by Annie Moyer
This is not about a diamond ring, but it is about another sort of union, and it’s a really difficult one.
We are in the aftermath of a Presidential election unprecedented in bitterness. The result has left many in our community feeling emotionally devastated, intellectually stunned and physically ill. And, indeed, there are those who feel happy, optimistic and relieved. How to square this? And what does this have to do with yoga? To both camps, and to both questions, I believe the answer is the same: we must dig as deeply and as relentlessly as we can until our common ground is revealed.
WHAT? Common ground with racists and sexists and xenophobes and anti-LGBTQ-ers and Neo-Nazis? Hear me: the hatred unleashed by the campaign of 2016 is unconscionable, and there are many who stand to lose so much that many others take for granted. But finding common ground is not incompatible with battling intolerance. It does not mean we accept bigotry and violation of any person’s civil and human rights. It does not mean we stand by and allow hostility to poison the public square. It’s precisely the opposite.
Finding common ground means we must get to work confronting what’s been here all along. It means we must get underneath these loud and obvious differences. It means we must stand up to the face of hatred and disagreement, but don’t shout it down, love it down, in the Gandhi/King/Mandela image. And then dig it up with the spade of your compassionate heart and find out what pain underneath gave it rise. I often say in yoga class that the action is not where the action appears to be. The common struggle in tree pose is a perfect example: the action of balance is not in the apparent show of the lifted leg, it is in the deep anchor of the standing foot. Likewise, the outward show of hostility and prejudice is absolutely driven by some inner compulsion of pain and suffering. Let’s listen up and learn what that’s about, exactly.
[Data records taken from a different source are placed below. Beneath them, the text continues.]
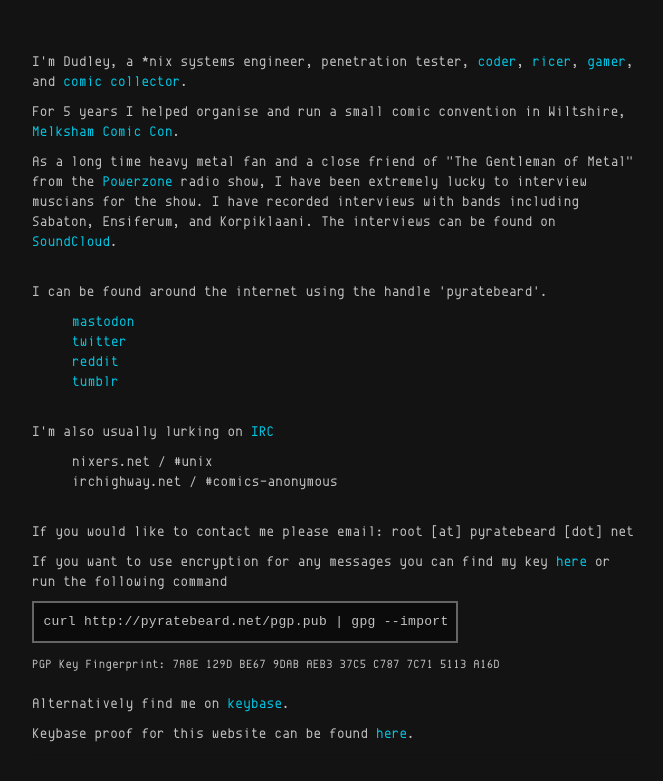
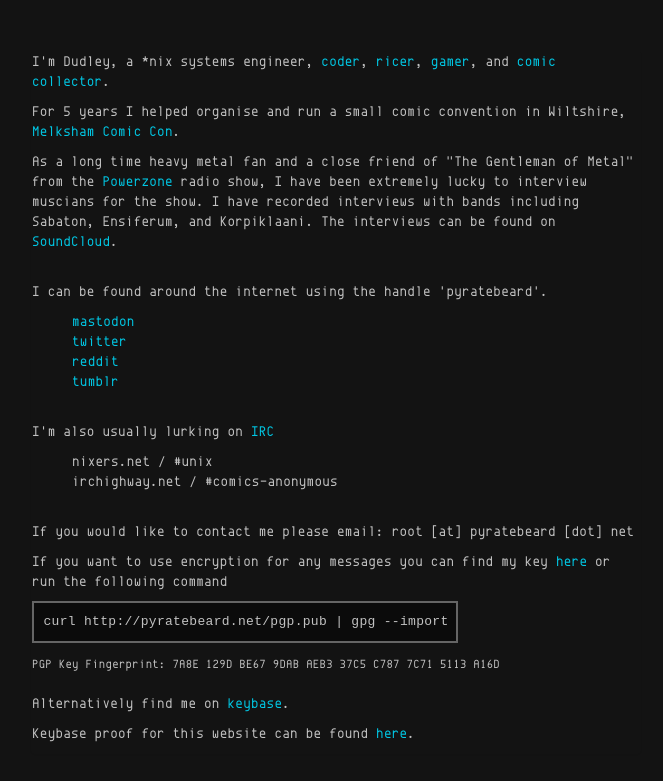
Before and after one commit to pyratebeard/pyratebeard.github.io, a Jekyll site: the page built from who.html, in a window 1280 px wide. Shown: the top 781 px of the page, without its empty margins (304-967 px from the left). Built offline with Jekyll 4.4.1, drawn with Linux system fonts in a browser that asks for light colours.

Commit message:
removed pentester from opening sentence

```diff
--- a/who.html
+++ b/who.html
@@ -3,7 +3,7 @@
 layout: default
 ---
 
-<p>I'm Dudley, a *nix systems engineer, penetration tester, <a href='/src' target='_blank' rel='noopener noreferrer'>coder</a>, <a href='https://www.reddit.com/r/unixporn/wiki/themeing/dictionary#wiki_rice' target="_blank" rel="noopener noreferrer">ricer</a>, <a href='https://steamcommunity.com/id/pyratebeard' target="_blank" rel="noopener noreferrer">gamer</a>, and <a href='https://www.stashmycomics.com/publicview.asp?username=pyratebeard' target='_blank' rel='noopener noreferrer'>comic collector</a>.</p>
+<p>I'm Dudley, a *nix systems engineer, <a href='/src' target='_blank' rel='noopener noreferrer'>coder</a>, <a href='https://www.reddit.com/r/unixporn/wiki/themeing/dictionary#wiki_rice' target="_blank" rel="noopener noreferrer">ricer</a>, <a href='https://steamcommunity.com/id/pyratebeard' target="_blank" rel="noopener noreferrer">gamer</a>, and <a href='https://www.stashmycomics.com/publicview.asp?username=pyratebeard' target='_blank' rel='noopener noreferrer'>comic collector</a>.</p>
 <p>For 5 years I helped organise and run a small comic convention in Wiltshire, <a href="https://facebook.com/melkshamcomiccon" target="_blank" rel="noopener noreferrer">Melksham Comic Con</a>.</p>
 
 <p>As a long time heavy metal fan and a close friend of "The Gentleman of Metal" from the <a href="https://powerzone.wyrdwaysrs.com" target="_blank" rel="noopener noreferrer">Powerzone</a> radio show, I have been extremely lucky to interview muscians for the show. I have recorded interviews with bands including Sabaton, Ensiferum, and Korpiklaani. The interviews can be found on <a href="https://soundcloud.com/pyratebeard" target="_blank" rel="noopener noreferrer">SoundCloud</a>.</p>
```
Get active. Reach a hand across the aisle of ideological divide. Grab hold of the hand that looks least like your own, and seek to understand it. If someone says something you virulently disagree with, ask every question and really listen until you get an answer you can countenance. They may be willing to do the same in return. It’s not impossible that your answers will land in the pursuit of the same basic human needs. We discovered just this at our Community Dialogue at the studio just before the election, and learned a lot about kind speech and calm listening.
The essential principles of yoga say that all suffering is driven by the illusion of separation, and that union and ease are attained when we practice joy, friendliness, compassion and equanimity – not just when it’s easy and convenient, but when it feels like the last thing we want to do. Hatha yoga means, literally, the union of opposing forces. One force, by definition, has to find its opposite force in order to reconcile the energy of the two. If we remain on the surface and stick with our own kind, we will exhaust ourselves in the entanglement of our like vines, and suffer endlessly while the remedy lies underneath our roots all along. There’s no denying that we’re all growing in the same soil. Let’s dig up that dirt and plant a new garden.